Also look for events and JDRF gatherings in your area; our monthly “Cups of Hope” JDRF meeting tomorrow [Sarasota Florida] is dedicated to teens now that school is out of session. I expect that there may be something near you - even with 60+ years living with diabetes I learn “something new” at every meeting.


(DunnwithT1) #5

My girlfriend points this out to me whenever I get moody… I’m a very patient, calm person when my blood sugar is under control. When it’s high I get very short tempered and sometimes very cold and mean. Also i get very lethargic and emotional when low. Luckily shes very patient, yet stern and makes me check my sugar and correct accordingly. I always feel bad after I have one of these episodes


(Kerri) #6

Thank you because I thought I was going crazy.


(sneathbupp) #7

No non T1 diabetic can understand what this feels like. A normal pancreas adjusts automatically to glucose in the blood, sending signals when low to release glucose and producing insulin when carbs are ingested. We are deficient in these functions. So yes, mood is greatly affected. I recognize and control it, but it takes a lot of effort. It will require patience as your child works this out. It’s tough, my sympathies


(Kerri) #8

Thank you I appreciate you explaining what you feel like because I want to help my son


(Jenn) #9

Hi!
I’m the same age as your son (although I was diagnosed much later in life at 17) and I 10000% feel the mood swings. I had one of my lowest blood sugars ever and lashed out at one of my friends over something completely small before realizing that I had dropped so low. After the correction, I felt extremely guilty. My parents tell me to check my sugar with my attitude sometimes now and although I don’t like the phrasing, the reminder helps me recenter. As someone with depression and anxiety (and possibly a form of bipolar disorder but I haven’t been tested yet), I find my sugars contribute to making those feelings more intense.
It’s definitely not fair that it throws off the family dynamic. My best advice as a T1D is to ask your son to check his sugars and make sure he doesn’t blame himself for it (it makes me more angry a lot of the times).
Hope that helps!
-Jenn


(Stacey) #10

My son is not a teen but I was told by his nurse that I need to do finger pokes or watch his numbers as his behaviors can sometimes be a result of highs and or lows and not just him giving me attitude for no reason.


(Daniel Kling) #11

I am 20 years old and was diagnosed at 16 and I was never a moody teen before I was diagnosed. I am usually a very mild natured person but I do seem to get mood swings based on my blood sugars. Something just makes it hard to not be mad and its usually when I am high or low but mostly high. You just don’t feel good plus it just effects you mentally. Hope this helps haha


(Jody) #12
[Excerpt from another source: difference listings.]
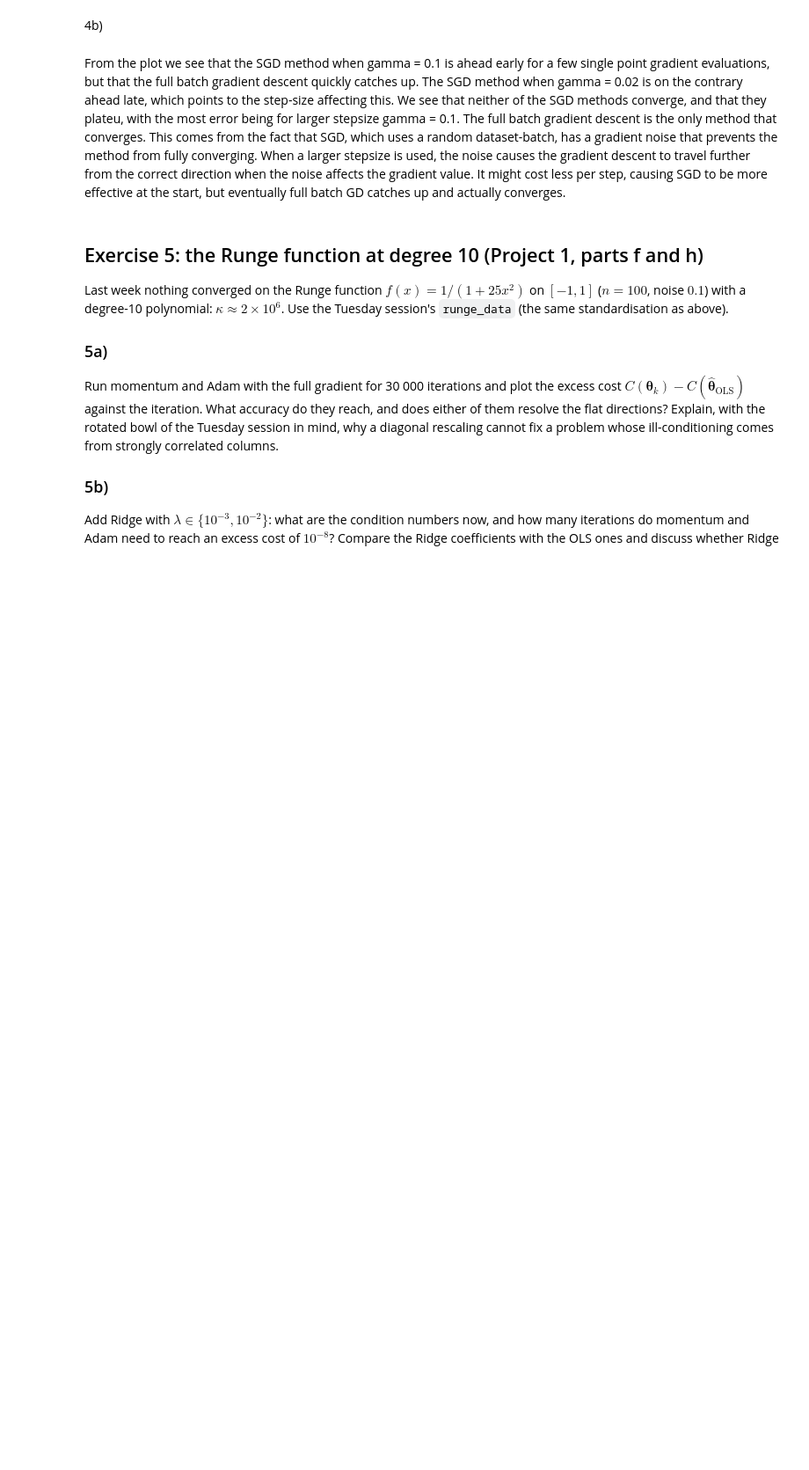
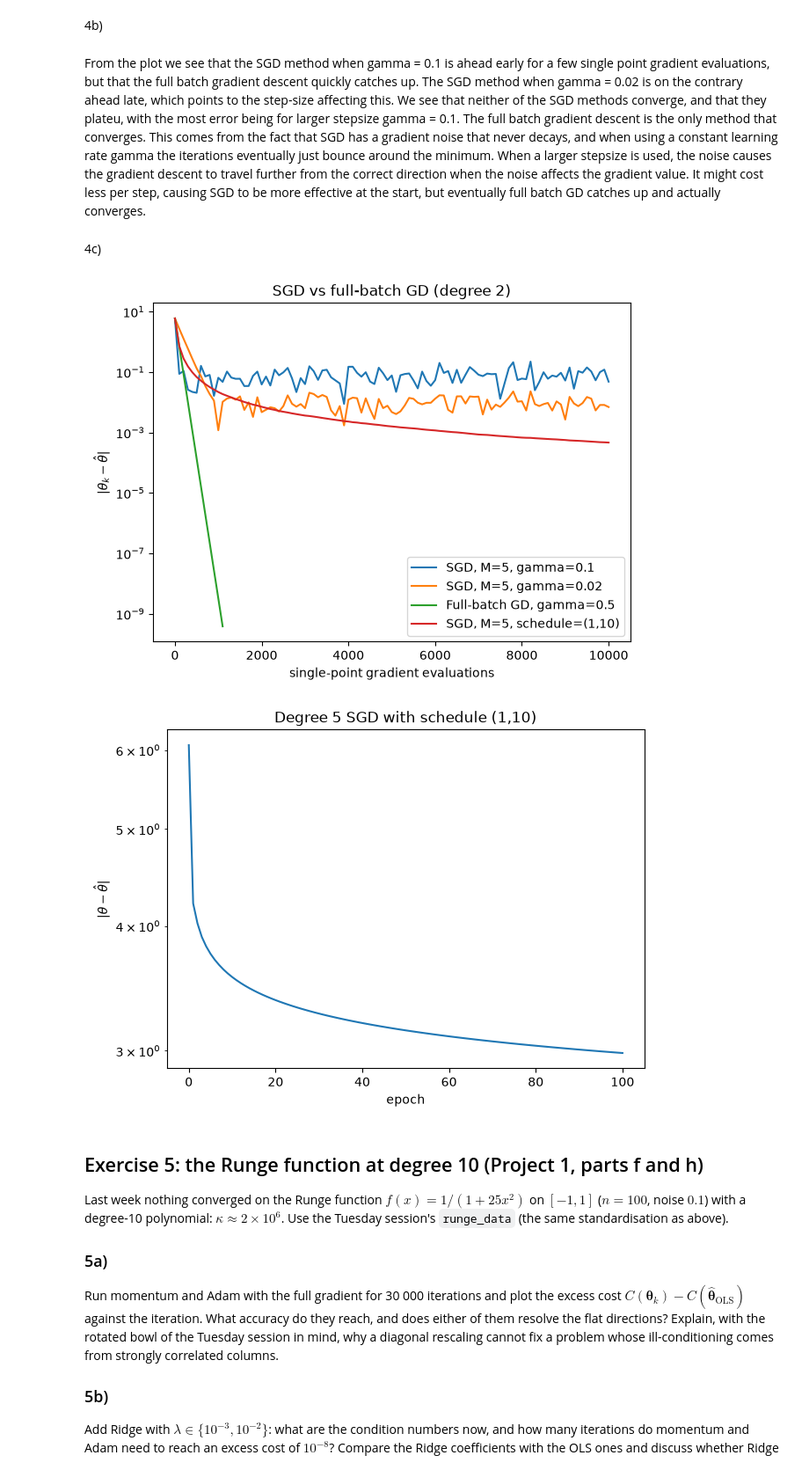
Before and after one commit to viktokr/FYS_STK4155-ukesoppgaver, a Jupyter notebook: exercisesweek38.ipynb, the cells around one changed output. Shown at 88% size. Saved outputs shown, nothing was run; the diff lists cells and outputs as text; code cells hidden in the pictures; blank space fills up the shorter version.

```diff
--- a/exercisesweek38.ipynb
+++ b/exercisesweek38.ipynb
@@ -580,7 +580,49 @@ plt.title("SGD vs full-batch GD (degree 2)")
 plt.legend()
 plt.show()
 # %% [markdown]
-From the plot we see that the SGD method when gamma = 0.1 is ahead early for a few single point gradient evaluations, but that the full batch gradient descent quickly catches up. The SGD method when gamma = 0.02 is on the contrary ahead late, which points to the step-size affecting this. We see that neither of the SGD methods converge, and that they plateu, with the most error being for larger stepsize gamma = 0.1. The full batch gradient descent is the only method that converges. This comes from the fact that SGD, which uses a random dataset-batch, has a gradient noise that prevents the method from fully converging. When a larger stepsize is used, the noise causes the gradient descent to travel further from the correct direction when the noise affects the gradient value. It might cost less per step, causing SGD to be more effective at the start, but eventually full batch GD catches up and actually converges.
+From the plot we see that the SGD method when gamma = 0.1 is ahead early for a few single point gradient evaluations, but that the full batch gradient descent quickly catches up. The SGD method when gamma = 0.02 is on the contrary ahead late, which points to the step-size affecting this. We see that neither of the SGD methods converge, and that they plateu, with the most error being for larger stepsize gamma = 0.1. The full batch gradient descent is the only method that converges. This comes from the fact that SGD has a gradient noise that never decays, and when using a constant learning rate gamma the iterations eventually just bounce around the minimum.
+When a larger stepsize is used, the noise causes the gradient descent to travel further from the correct direction when the noise affects the gradient value. It might cost less per step, causing SGD to be more effective at the start, but eventually full batch GD catches up and actually converges.
+# %% [markdown]
+4c)
+# %%
+n, M = 100, 5
+m = int(n / M) #
+n_epochs, t0, t1 = 500, 1.0, 10.0
+
+history_sgd_schedule = sgd(X2, y2,method="plain",n_epochs=100,batch_size=5,schedule=(1, 10))
+dist_sgd_schedule = np.linalg.norm(history_sgd_schedule - theta_hat, axis=1)
+
+# using schedule for degree 5
+history_sgd_d5 = sgd(X5, y5, method="plain", n_epochs=100, batch_size=5, schedule=(1, 10))
+
+theta_hat5 = closed_form(X5, y5, lam=0.0) # finding the optimal theta parameter for 5 degree polynomial using closed form
+dist_d5 = np.linalg.norm(history_sgd_d5 - theta_hat5, axis=1)
+
+x_schedule = np.arange(len(dist_sgd_schedule)) * n
+
+
+plt.figure(figsize=(7, 5))
+plt.plot(x_sgd_01, dist_sgd_01, label="SGD, M=5, gamma=0.1")
+plt.plot(x_sgd_002, dist_sgd_002, label="SGD, M=5, gamma=0.02")
+plt.plot(x_full, dist_full, label="Full-batch GD, gamma=0.5")
+plt.plot(x_schedule, dist_sgd_schedule, label="SGD, M=5, schedule=(1,10)")
+plt.yscale("log")
+plt.xlabel("single-point gradient evaluations")
+plt.ylabel(r"$|\theta_k - \hat\theta|$")
+plt.title("SGD vs full-batch GD (degree 2)")
+plt.legend()
+plt.show()
+
+plt.figure(figsize=(7,5))
+plt.plot(dist_d5)
+plt.yscale("log")
+plt.xlabel("epoch")
+plt.ylabel(r"$|\theta-\hat{\theta}|$")
+plt.title("Degree 5 SGD with schedule (1,10)")
+plt.show()
+# %% [output]
+[figure, added]
+[figure, added]
 # %% [markdown]
 ## Exercise 5: the Runge function at degree 10 (Project 1, parts f and h)
 
```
Hi Kerri,
Yes, I have been dealing with a teenage son who has Type 1 diabetes (diagnosed at age 10). When he is acting angry, moody or even mean, I have him test his blood sugars first before I reprimand or dish out a punishment to him. Most times, his blood sugar is very high and I have him do a correction and then talk to him. At times, he can get very emotional (crying) when his numbers are very high. It can break your heart. I just know that the high blood sugar numbers are magnifying whatever emotion he may be feeling. I have him do a correction and just give him a big hug and let him get over it. Sometimes, just holding him and letting him cry it out helps. At least he knows he is safe and that I’ll always be in his corner, come what may.


(Kerri) #13

Thank you he recently switched pumps with a sensor to help him


(Kiah) #14

Whenever my blood sugar is SUPER HIGH, I have the WORST attitude ! My mom always makes me check my BG when I start to get an attitude . :joy: